Trust me, this book will tell you plenty that you didn’t know about racing in New York. We haven’t seen anything like it for ages, and the way things are going we may not see anything like it again.

Meadowlands Meet - The Numbers

Many people are wondering how the Meadowlands fared the first year under new management. For those who depend on numbers and not anecdotal information,here is the information you are looking for. The numbers show:

Live Attendance - Up 6.6%
On-track Wagering - Up 8.0%
Export Handle* - Up 1.7%
Total All Sources - Up 2.5%

* - Wagering at other locations on Meadowlands races

While it is always a good thing to show improvement over the prior year's figures, it is clear things need to improve more. While on-track wagering contributes more to the bottom line than simulcast or ADW wagering, it must be troublesome to see only a 1.7% increase in handle from off-track sources.

The increase from off-track wagering was kept down due to the competition for race horses between the Meadowlands, Harrah's and Pocono Downs. It wasn't necessarily the fact the Meadowlands often lost out when it came to caliber of horses, because let's face it, the serious gamblers were not flooding the pools in Pennsylvania with their high takeout rates, the problem was horses were commuting back and forth between tracks, choosing their spots each week.

One thing harness handicappers love is form and it is hard to gauge form when a horse races one week at one track and ships to another track the following week. What many handicappers want to see is the same horses showing up each week to race at the same track. This is why the Meadowlands needs to work out an agreement with the Pennsylvania tracks to minimize conflicts in race dates so this consistency may be achieved. If no such agreement is reached, the Meadowlands would best be served by racing in the winte when the eastern Pennsylvania tracks are closed in addition to a Hambletonian-centric boutique meet.

Of course, there are two variables in the equation. The first one is Ontario. If no means can be found to support racing in Ontario, in particular Woodbine and Mohawk, expect a flood of horses heading south into the area which will eliminate the shortage of horses in the area.

The other variable is Governor Pat Quinn in Illinois as a new casino expansion bill has passed the legislature and is awaiting action from the Governor.
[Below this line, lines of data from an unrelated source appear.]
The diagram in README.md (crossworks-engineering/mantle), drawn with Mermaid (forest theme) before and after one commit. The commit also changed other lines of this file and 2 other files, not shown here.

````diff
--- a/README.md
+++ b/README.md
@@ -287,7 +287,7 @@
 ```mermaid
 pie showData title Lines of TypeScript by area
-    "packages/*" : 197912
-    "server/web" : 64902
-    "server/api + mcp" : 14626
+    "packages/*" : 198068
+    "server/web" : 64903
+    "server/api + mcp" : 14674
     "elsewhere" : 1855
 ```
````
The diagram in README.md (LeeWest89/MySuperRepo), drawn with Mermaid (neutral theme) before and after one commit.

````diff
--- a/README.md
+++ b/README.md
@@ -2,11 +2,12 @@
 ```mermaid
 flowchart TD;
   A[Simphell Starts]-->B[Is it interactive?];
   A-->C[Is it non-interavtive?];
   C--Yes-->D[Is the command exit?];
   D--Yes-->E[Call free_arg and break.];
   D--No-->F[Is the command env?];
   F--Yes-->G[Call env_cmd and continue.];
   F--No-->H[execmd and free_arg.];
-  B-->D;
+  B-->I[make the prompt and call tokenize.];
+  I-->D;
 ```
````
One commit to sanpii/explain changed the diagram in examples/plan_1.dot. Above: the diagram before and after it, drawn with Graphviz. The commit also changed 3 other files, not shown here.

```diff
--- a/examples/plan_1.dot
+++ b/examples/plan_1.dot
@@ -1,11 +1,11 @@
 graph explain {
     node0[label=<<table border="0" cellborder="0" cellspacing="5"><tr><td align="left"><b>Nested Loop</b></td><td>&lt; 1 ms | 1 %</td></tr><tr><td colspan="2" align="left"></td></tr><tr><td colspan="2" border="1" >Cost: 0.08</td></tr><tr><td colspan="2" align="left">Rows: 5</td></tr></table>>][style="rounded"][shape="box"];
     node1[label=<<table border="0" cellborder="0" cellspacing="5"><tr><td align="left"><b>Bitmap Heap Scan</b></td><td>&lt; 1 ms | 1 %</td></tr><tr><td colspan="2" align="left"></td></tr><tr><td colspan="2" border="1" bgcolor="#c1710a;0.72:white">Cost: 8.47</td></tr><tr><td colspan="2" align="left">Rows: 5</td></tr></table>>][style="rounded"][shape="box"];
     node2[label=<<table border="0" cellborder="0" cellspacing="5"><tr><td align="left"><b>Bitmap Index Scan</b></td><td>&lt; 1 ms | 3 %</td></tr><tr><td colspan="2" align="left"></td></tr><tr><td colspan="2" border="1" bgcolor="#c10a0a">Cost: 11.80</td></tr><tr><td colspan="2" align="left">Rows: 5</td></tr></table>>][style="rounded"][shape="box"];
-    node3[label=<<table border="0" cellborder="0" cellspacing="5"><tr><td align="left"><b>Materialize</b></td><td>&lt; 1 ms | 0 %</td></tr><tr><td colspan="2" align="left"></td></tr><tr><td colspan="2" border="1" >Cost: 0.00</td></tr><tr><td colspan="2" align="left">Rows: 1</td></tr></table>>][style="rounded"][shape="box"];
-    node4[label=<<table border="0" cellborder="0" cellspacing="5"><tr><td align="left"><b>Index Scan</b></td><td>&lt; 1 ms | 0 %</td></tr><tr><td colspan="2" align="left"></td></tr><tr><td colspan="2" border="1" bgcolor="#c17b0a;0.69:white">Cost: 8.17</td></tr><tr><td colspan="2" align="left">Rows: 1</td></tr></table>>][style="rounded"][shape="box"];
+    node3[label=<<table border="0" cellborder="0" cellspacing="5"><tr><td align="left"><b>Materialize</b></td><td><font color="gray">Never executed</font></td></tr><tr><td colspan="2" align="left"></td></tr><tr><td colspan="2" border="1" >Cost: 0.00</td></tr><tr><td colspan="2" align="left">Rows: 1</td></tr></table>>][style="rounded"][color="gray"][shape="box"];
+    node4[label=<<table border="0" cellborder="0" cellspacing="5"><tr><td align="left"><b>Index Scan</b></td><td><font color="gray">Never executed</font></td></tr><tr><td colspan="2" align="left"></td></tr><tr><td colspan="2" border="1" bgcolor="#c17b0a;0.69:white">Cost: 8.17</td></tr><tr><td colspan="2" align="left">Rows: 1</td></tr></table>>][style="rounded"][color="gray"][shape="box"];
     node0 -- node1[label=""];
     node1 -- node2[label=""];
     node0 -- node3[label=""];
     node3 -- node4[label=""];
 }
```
If the bill is not vetoed by the Governor or his veto is overridden, it would take about a year for the slots to be up and running at racetracks, but some ex-pat horsemen may head back to the Prairie State early to make sure they earn any potential preferences for when the purses increased.

If you are looking for a recap of Super Sunday, you will find it here.

Sunday, August 19, 2012

Do Horsemen Have Constitutional Rights?

The USTA reported this past Friday that horsemen John Moody, Don Harmon, Rick Ray and Wally McIllmurray Jr. are suing the Michigan Gaming and Control Board (MGCB) and others for suspending and revoking their licenses for allegedly taking the Fifth Ammendment with regards to the alleged race fixing which supposedly transpired in Michigan.   They are seeking their licenses to be restored, expunging all records regarding the suspension in question and monetary damages.

In the suit, it is alleged the drivers took the fifth ammendment and after their suspensions were over, were told they could only get their license back if they fired their lawyers and answered questions without invoking the Fifth Ammendment (against self-incrimination).  According to the suit, the attorney representing the drivers were told they would be arrested after the hearing.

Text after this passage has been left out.